Would an actor of Mongol/English descent been a better choice in terms of ticking boxes? Maybe... but I'm not aware of many and have no idea if they could have done the job Kingsley did.




On the topic of the Mandarin twist in general, I have mixed thoughts about it. For me, looked at in isolation, the twist was fantastic. With no hint of it in the trailers or publicity and only being hinted at when spoilers came out combined with Kingsley's menacing performance it was the sort of twist that should have made the movie and been a really clever bit of film-making.

But I can't look at it in isolation.

I wanted to see the Mandarin vs Iron Man from the moment the first film was announced. Iron Man may have an extensive rogue's gallery but few of them are anything near iconic; we're not talking Spiderman, Batman or the X-Men here, all of which have a vast number of high profile villains they could face. Iron Man only really has the Mandarin. Yes, the classic dragon alien Makluan science version may not have fitted but he could certainly have been re-imagined; technology based rings (although that might hark back to Iron Man 2 a little), some rejigging of extremis or, if you want to tie it into the rest of the universe, add some infinity gem element to them.

That wanting was not diminished in anyway by the start of the movie. Kingsley was excellent as the Mandarin... as mentioned above menacing, sinister, cool and calculated.

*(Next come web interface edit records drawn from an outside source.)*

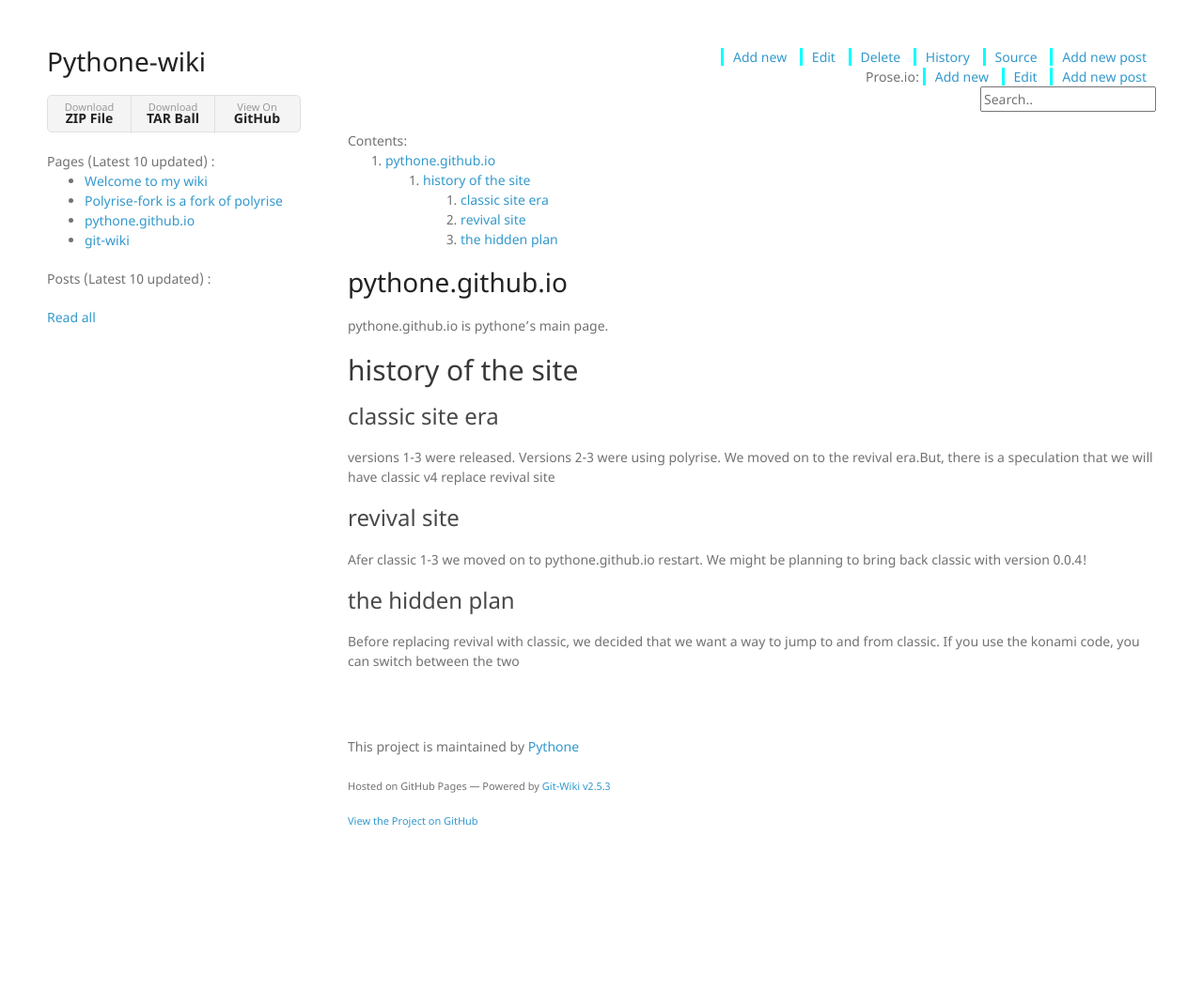
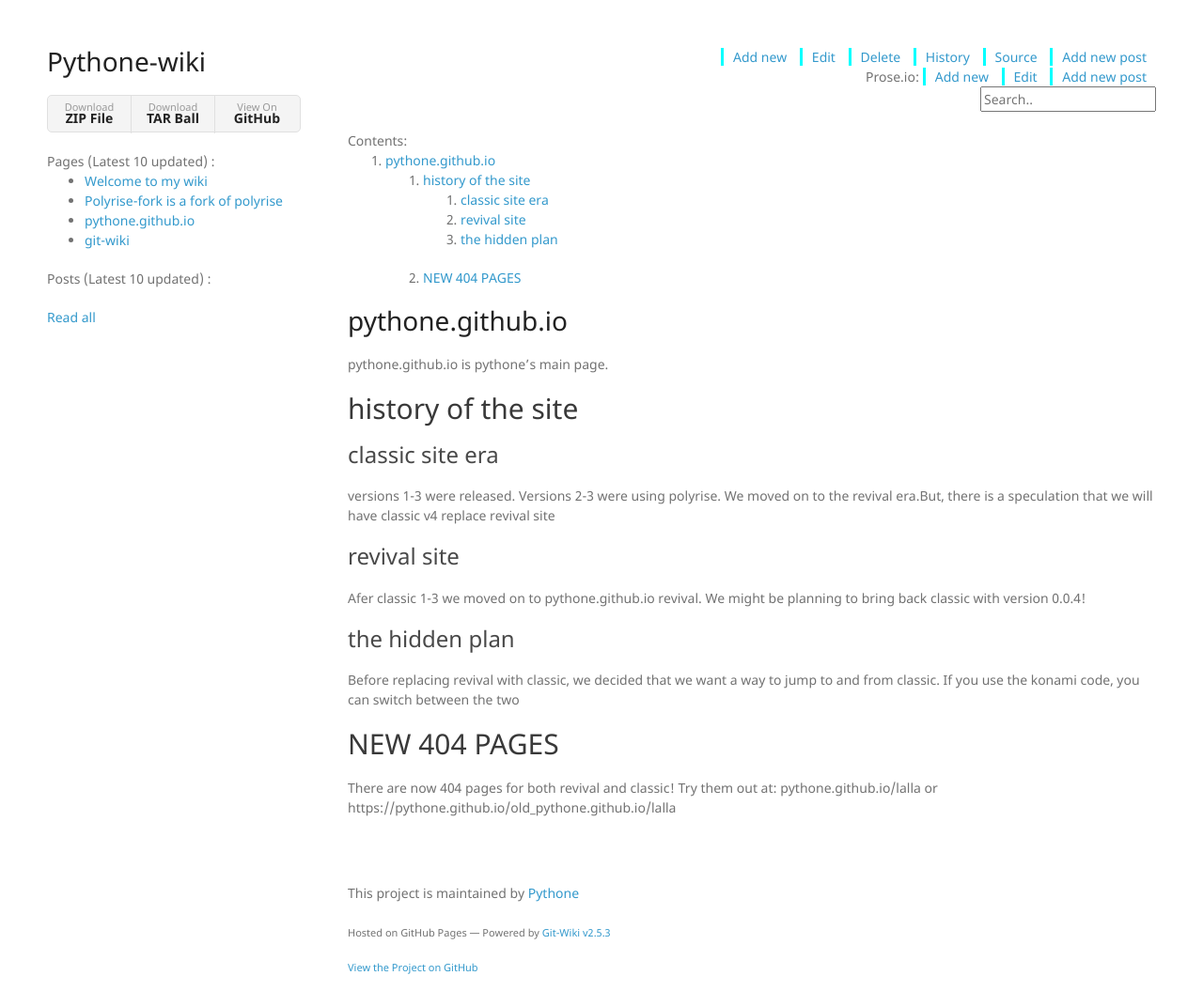
Before and after one commit to Pythone/Pythone-wiki, a Jekyll site: the page built from wiki/pythone-github-io.md, in a window 1280 px wide. Shown: the whole page at 94% size. Built offline with Jekyll 4.4.1, drawn with Linux system fonts in a browser that asks for light colours; nearby versions of some CDN libraries; our own code applies the rules of GitHub Pages for plain Markdown files; before the commit the page ends 900 px from its top, so only the background shows below that.

Commit message:
Update pythone-github-io.md

```diff
--- a/wiki/pythone-github-io.md
+++ b/wiki/pythone-github-io.md
@@ -4,6 +4,9 @@ pythone.github.io is pythone's main page.
 ### classic site era
 versions 1-3 were released. Versions 2-3 were using polyrise. We moved on to the revival era.But, there is a speculation that we will have classic v4 replace revival site
 ### revival site
-Afer classic 1-3 we moved on to pythone.github.io restart. We might be planning to bring back classic with version 0.0.4!
+Afer classic 1-3 we moved on to pythone.github.io revival. We might be planning to bring back classic with version 0.0.4!
 ### the hidden plan
   Before replacing revival with classic, we decided that we want a way to jump to and from classic. If you use the konami code, you can switch between the two
+## NEW 404 PAGES
+There are now 404 pages for both revival and classic!
+Try them out at: pythone.github.io/lalla or https://pythone.github.io/old_pythone.github.io/lalla
```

I wanted there to be a confrontation... and however well handled the twist was I'll always be disappointed that I never got to see one. 

Offline TheGlyphstone

Re: Marvel Vs. DC on the Silver Screen
« Reply #26 on: August 12, 2014, 04:25:19 PM »
, if you want to tie it into the rest of the universe, add some infinity gem element to them.

That wanting was not diminished in anyway by the start of the movie. Kingsley was excellent as the Mandarin... as mentioned above menacing, sinister, cool and calculated. I wanted there to be a confrontation... and however well handled the twist was I'll always be disappointed that I never got to see one.

See, now this would have been fantastic. And now I'll always live in regret that not only could Mandarin have been not-terrible, he could have been awesome while still appropriate to the cinematic setting.

Offline ShadowSlider

Re: Marvel Vs. DC on the Silver Screen
« Reply #27 on: August 12, 2014, 04:53:20 PM »
I'm not sure if you're ignorant of the facts or deliberately being somewhat insulting here but to deny Ben Kingsley's heritage in this way strikes me as grossly insensitive and bordering on the offensive. Kingsley's father was of Gujarati Khoja descent and born in Kenya; only his mother was white. Which actually fits remarkably well with the Mandarin character, who's father was a close descendent of Genghis Khan and who's mother was English (and white).

Huh, I was unaware of him having that heritage. I stand corrected then.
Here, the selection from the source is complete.